▶ **What you need to do**: Instruction for the data below: set down exactly the lines from the line with "AgentEngine --> Terminator" to the line with "style 工具层 fill:#533483,color:#e0e0e0", inclusive, and no others.

Modification records:
------
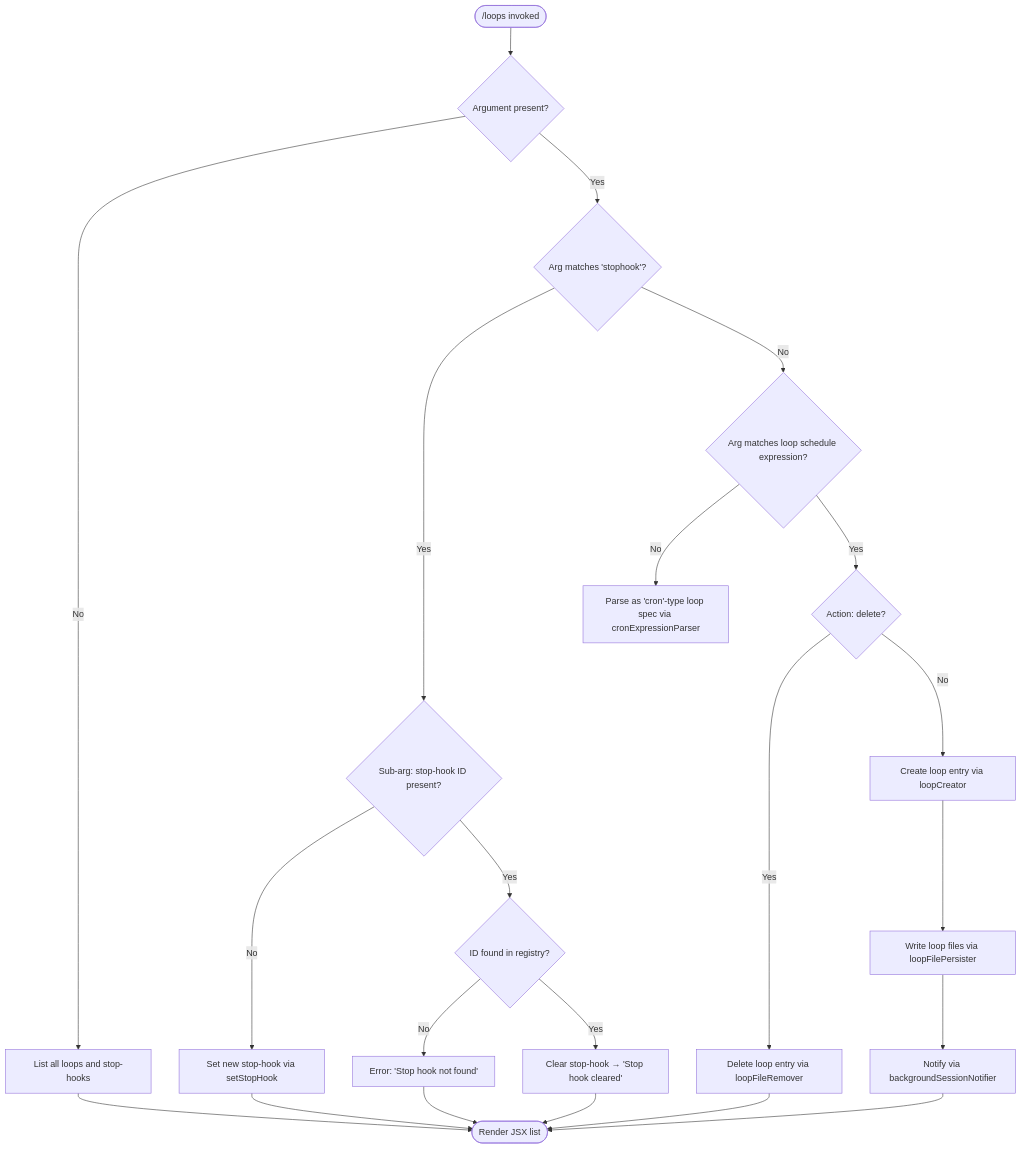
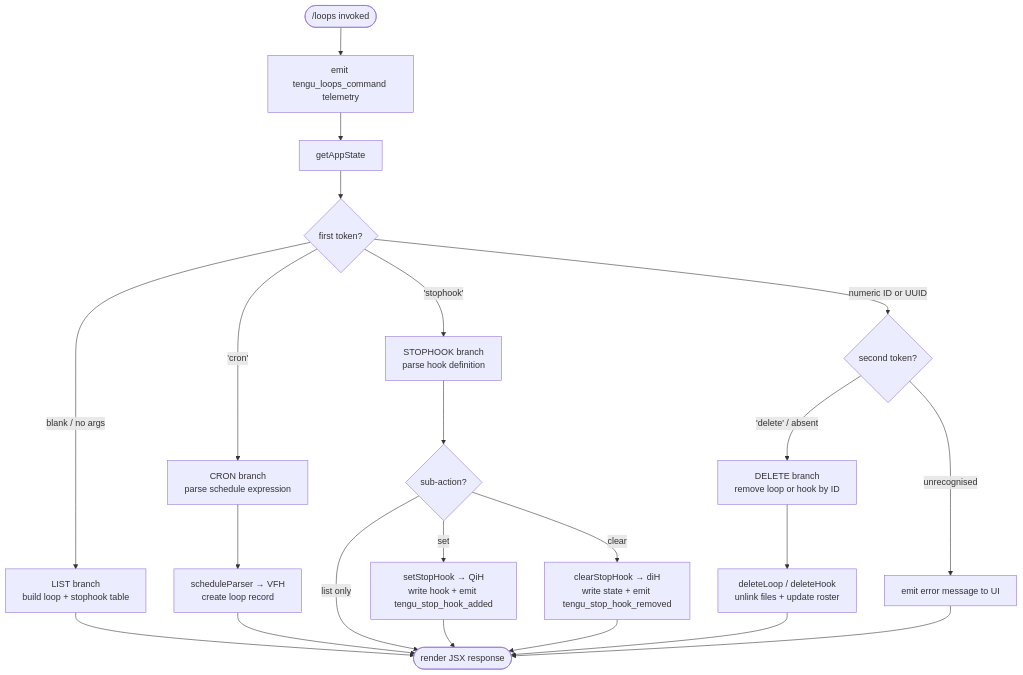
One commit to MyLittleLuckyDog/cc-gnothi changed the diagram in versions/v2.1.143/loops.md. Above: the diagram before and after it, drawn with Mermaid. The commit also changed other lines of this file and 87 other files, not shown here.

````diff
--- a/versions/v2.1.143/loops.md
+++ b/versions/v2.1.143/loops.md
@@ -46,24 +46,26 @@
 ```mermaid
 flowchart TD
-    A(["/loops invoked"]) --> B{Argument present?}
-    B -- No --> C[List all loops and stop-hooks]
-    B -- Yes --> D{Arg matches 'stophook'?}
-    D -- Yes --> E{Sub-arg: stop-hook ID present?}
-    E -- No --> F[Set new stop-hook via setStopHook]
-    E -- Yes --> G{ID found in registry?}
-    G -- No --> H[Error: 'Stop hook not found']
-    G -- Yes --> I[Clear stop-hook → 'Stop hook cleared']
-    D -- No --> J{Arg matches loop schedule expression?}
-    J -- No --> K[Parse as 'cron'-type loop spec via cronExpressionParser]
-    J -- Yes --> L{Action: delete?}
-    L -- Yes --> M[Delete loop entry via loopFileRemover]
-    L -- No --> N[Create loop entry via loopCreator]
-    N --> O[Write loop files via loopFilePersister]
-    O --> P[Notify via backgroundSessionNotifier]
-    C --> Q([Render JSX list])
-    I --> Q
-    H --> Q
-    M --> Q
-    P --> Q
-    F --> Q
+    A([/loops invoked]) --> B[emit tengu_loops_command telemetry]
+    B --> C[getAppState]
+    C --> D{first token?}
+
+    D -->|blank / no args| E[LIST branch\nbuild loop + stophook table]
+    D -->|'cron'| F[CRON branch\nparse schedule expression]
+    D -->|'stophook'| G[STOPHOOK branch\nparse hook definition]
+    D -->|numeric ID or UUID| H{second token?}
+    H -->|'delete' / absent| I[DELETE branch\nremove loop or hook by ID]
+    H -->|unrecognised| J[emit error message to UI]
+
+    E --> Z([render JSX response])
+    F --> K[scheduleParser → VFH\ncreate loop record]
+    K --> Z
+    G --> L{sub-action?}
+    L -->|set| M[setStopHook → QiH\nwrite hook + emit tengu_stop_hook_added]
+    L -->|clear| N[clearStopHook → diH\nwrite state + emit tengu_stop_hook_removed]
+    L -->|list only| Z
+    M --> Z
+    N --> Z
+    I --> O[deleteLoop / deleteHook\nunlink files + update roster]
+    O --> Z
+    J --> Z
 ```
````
------
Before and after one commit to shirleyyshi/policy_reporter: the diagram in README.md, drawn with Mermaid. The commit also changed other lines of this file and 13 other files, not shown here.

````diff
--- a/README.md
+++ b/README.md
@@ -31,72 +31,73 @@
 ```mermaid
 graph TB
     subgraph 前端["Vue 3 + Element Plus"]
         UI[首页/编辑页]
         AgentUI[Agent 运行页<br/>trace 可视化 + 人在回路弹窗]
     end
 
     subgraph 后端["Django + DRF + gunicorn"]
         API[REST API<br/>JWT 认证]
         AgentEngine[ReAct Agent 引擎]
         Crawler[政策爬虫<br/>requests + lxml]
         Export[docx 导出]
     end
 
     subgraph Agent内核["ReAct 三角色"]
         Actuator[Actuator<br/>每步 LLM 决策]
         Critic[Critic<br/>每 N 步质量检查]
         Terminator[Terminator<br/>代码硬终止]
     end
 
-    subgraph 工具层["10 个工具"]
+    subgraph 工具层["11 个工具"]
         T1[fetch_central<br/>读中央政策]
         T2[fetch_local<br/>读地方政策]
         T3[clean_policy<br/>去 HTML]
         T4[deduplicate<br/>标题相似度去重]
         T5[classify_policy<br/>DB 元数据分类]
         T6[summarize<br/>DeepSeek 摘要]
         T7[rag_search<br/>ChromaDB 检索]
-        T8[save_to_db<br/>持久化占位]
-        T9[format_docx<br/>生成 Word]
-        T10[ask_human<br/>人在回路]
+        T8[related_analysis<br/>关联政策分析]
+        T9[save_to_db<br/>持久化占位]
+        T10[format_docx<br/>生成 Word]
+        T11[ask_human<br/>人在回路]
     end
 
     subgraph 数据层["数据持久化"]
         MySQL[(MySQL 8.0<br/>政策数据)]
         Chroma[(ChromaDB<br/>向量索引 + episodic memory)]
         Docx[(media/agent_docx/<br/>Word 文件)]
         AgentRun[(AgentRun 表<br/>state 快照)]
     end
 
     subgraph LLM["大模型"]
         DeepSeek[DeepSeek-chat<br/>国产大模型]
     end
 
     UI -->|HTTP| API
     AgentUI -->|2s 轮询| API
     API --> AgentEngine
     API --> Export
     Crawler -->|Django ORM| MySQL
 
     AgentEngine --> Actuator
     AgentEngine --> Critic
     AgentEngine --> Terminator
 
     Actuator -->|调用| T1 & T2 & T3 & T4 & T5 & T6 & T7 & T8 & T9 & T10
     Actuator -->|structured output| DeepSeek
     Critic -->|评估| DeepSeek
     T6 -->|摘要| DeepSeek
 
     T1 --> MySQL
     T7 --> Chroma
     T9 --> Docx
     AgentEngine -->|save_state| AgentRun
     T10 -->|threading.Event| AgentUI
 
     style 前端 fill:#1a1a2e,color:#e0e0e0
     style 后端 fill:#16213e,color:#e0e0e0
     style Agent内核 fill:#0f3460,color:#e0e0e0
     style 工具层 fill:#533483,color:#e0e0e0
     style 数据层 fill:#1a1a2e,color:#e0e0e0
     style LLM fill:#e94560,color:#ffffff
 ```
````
------
▶ **Written response**:
     AgentEngine --> Terminator
 
     Actuator -->|调用| T1 & T2 & T3 & T4 & T5 & T6 & T7 & T8 & T9 & T10
     Actuator -->|structured output| DeepSeek
     Critic -->|评估| DeepSeek
     T6 -->|摘要| DeepSeek
 
     T1 --> MySQL
     T7 --> Chroma
     T9 --> Docx
     AgentEngine -->|save_state| AgentRun
     T10 -->|threading.Event| AgentUI
 
     style 前端 fill:#1a1a2e,color:#e0e0e0
     style 后端 fill:#16213e,color:#e0e0e0
     style Agent内核 fill:#0f3460,color:#e0e0e0
     style 工具层 fill:#533483,color:#e0e0e0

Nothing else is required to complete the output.